(Before-and-after page screenshots)

....

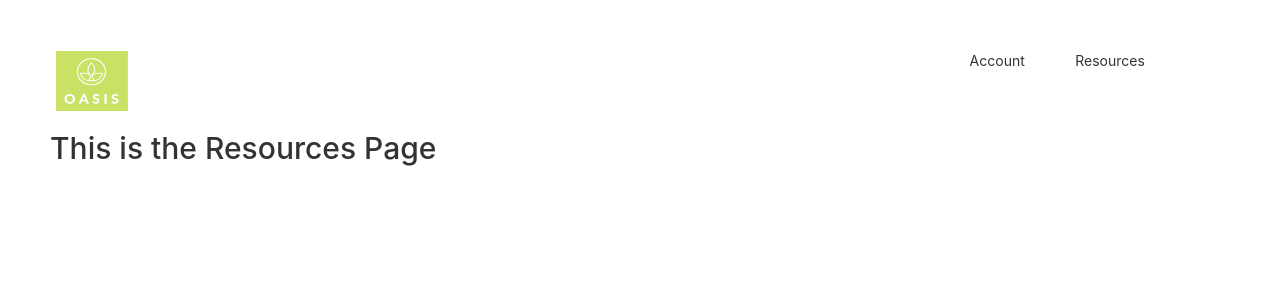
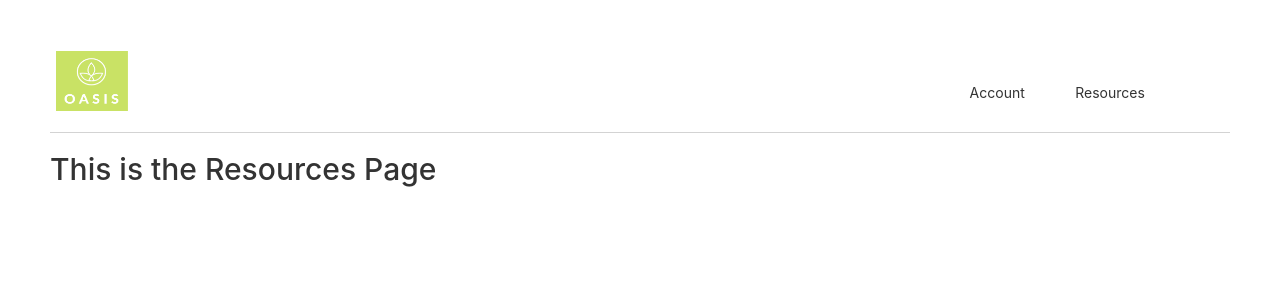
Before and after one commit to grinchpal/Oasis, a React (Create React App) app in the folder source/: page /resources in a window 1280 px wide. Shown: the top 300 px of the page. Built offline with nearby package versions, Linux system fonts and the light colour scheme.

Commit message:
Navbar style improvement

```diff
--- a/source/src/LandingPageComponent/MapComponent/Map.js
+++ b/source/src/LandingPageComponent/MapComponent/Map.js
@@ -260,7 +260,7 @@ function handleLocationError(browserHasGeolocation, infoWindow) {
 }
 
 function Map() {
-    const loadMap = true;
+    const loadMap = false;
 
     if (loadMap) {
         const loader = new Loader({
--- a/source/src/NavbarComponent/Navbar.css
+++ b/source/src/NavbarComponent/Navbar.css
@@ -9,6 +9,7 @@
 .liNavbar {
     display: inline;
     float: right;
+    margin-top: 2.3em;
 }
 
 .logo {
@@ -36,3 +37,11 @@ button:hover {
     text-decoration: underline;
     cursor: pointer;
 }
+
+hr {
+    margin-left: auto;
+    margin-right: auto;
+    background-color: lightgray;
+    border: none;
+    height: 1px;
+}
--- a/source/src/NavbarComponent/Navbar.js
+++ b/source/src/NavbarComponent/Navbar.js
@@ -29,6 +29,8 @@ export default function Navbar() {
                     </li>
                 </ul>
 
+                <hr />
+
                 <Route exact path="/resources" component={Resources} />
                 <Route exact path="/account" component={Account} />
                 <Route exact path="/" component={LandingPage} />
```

....

YOUR OBJECTIVE>
Quote every line of the records above exactly; no picture is to be copied.

RESULT OF THE TASK>
Before and after one commit to grinchpal/Oasis, a React (Create React App) app in the folder source/: page /resources in a window 1280 px wide. Shown: the top 300 px of the page. Built offline with nearby package versions, Linux system fonts and the light colour scheme.

Commit message:
Navbar style improvement

```diff
--- a/source/src/LandingPageComponent/MapComponent/Map.js
+++ b/source/src/LandingPageComponent/MapComponent/Map.js
@@ -260,7 +260,7 @@ function handleLocationError(browserHasGeolocation, infoWindow) {
 }
 
 function Map() {
-    const loadMap = true;
+    const loadMap = false;
 
     if (loadMap) {
         const loader = new Loader({
--- a/source/src/NavbarComponent/Navbar.css
+++ b/source/src/NavbarComponent/Navbar.css
@@ -9,6 +9,7 @@
 .liNavbar {
     display: inline;
     float: right;
+    margin-top: 2.3em;
 }
 
 .logo {
@@ -36,3 +37,11 @@ button:hover {
     text-decoration: underline;
     cursor: pointer;
 }
+
+hr {
+    margin-left: auto;
+    margin-right: auto;
+    background-color: lightgray;
+    border: none;
+    height: 1px;
+}
--- a/source/src/NavbarComponent/Navbar.js
+++ b/source/src/NavbarComponent/Navbar.js
@@ -29,6 +29,8 @@ export default function Navbar() {
                     </li>
                 </ul>
 
+                <hr />
+
                 <Route exact path="/resources" component={Resources} />
                 <Route exact path="/account" component={Account} />
                 <Route exact path="/" component={LandingPage} />
```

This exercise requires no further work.